=== What you should do ===
Leaving the pictures aside, restate all of the data exactly.

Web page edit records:
╔══

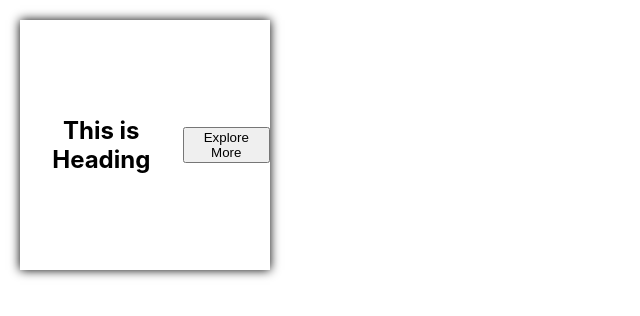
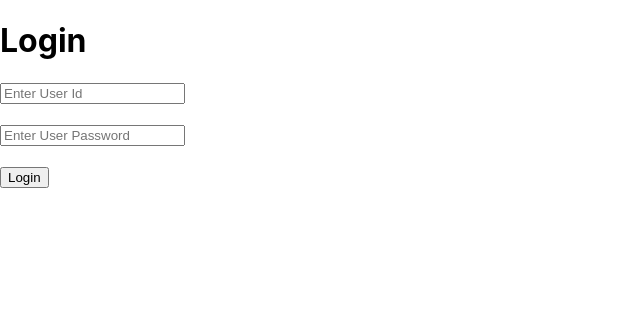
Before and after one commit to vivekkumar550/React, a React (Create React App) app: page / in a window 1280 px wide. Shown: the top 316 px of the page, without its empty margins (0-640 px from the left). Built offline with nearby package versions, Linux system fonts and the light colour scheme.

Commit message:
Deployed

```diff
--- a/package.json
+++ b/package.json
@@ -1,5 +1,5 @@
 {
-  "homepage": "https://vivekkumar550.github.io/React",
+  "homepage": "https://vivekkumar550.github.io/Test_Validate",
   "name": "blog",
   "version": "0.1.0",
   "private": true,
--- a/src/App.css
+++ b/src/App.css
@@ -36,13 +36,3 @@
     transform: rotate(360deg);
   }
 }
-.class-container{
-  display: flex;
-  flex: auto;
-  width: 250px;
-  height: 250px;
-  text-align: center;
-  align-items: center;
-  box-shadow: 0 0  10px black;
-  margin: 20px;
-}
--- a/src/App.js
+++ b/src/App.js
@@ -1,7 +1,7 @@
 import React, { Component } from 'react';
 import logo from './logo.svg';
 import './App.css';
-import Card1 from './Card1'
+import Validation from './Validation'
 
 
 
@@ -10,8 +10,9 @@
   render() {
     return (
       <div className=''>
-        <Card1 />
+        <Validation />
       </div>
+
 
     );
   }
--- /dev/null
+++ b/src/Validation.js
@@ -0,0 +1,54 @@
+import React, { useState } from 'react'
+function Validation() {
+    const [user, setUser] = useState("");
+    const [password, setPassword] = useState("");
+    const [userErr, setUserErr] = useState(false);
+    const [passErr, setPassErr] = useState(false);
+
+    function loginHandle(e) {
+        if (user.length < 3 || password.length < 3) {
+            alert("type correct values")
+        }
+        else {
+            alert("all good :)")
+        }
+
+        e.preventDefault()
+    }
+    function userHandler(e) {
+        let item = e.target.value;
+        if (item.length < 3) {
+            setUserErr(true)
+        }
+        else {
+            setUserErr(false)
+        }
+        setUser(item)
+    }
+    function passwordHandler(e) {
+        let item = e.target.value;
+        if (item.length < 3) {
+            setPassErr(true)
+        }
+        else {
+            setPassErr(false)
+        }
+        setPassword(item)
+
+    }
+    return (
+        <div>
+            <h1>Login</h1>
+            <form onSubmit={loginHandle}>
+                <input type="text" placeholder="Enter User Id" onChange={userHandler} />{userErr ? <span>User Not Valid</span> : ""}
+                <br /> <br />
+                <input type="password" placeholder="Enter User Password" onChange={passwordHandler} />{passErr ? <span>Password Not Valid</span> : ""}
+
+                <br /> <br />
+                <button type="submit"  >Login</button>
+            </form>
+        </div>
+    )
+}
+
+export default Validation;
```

╚══

=== Written solution ===
Before and after one commit to vivekkumar550/React, a React (Create React App) app: page / in a window 1280 px wide. Shown: the top 316 px of the page, without its empty margins (0-640 px from the left). Built offline with nearby package versions, Linux system fonts and the light colour scheme.

Commit message:
Deployed

```diff
--- a/package.json
+++ b/package.json
@@ -1,5 +1,5 @@
 {
-  "homepage": "https://vivekkumar550.github.io/React",
+  "homepage": "https://vivekkumar550.github.io/Test_Validate",
   "name": "blog",
   "version": "0.1.0",
   "private": true,
--- a/src/App.css
+++ b/src/App.css
@@ -36,13 +36,3 @@
     transform: rotate(360deg);
   }
 }
-.class-container{
-  display: flex;
-  flex: auto;
-  width: 250px;
-  height: 250px;
-  text-align: center;
-  align-items: center;
-  box-shadow: 0 0  10px black;
-  margin: 20px;
-}
--- a/src/App.js
+++ b/src/App.js
@@ -1,7 +1,7 @@
 import React, { Component } from 'react';
 import logo from './logo.svg';
 import './App.css';
-import Card1 from './Card1'
+import Validation from './Validation'
 
 
 
@@ -10,8 +10,9 @@
   render() {
     return (
       <div className=''>
-        <Card1 />
+        <Validation />
       </div>
+
 
     );
   }
--- /dev/null
+++ b/src/Validation.js
@@ -0,0 +1,54 @@
+import React, { useState } from 'react'
+function Validation() {
+    const [user, setUser] = useState("");
+    const [password, setPassword] = useState("");
+    const [userErr, setUserErr] = useState(false);
+    const [passErr, setPassErr] = useState(false);
+
+    function loginHandle(e) {
+        if (user.length < 3 || password.length < 3) {
+            alert("type correct values")
+        }
+        else {
+            alert("all good :)")
+        }
+
+        e.preventDefault()
+    }
+    function userHandler(e) {
+        let item = e.target.value;
+        if (item.length < 3) {
+            setUserErr(true)
+        }
+        else {
+            setUserErr(false)
+        }
+        setUser(item)
+    }
+    function passwordHandler(e) {
+        let item = e.target.value;
+        if (item.length < 3) {
+            setPassErr(true)
+        }
+        else {
+            setPassErr(false)
+        }
+        setPassword(item)
+
+    }
+    return (
+        <div>
+            <h1>Login</h1>
+            <form onSubmit={loginHandle}>
+                <input type="text" placeholder="Enter User Id" onChange={userHandler} />{userErr ? <span>User Not Valid</span> : ""}
+                <br /> <br />
+                <input type="password" placeholder="Enter User Password" onChange={passwordHandler} />{passErr ? <span>Password Not Valid</span> : ""}
+
+                <br /> <br />
+                <button type="submit"  >Login</button>
+            </form>
+        </div>
+    )
+}
+
+export default Validation;
```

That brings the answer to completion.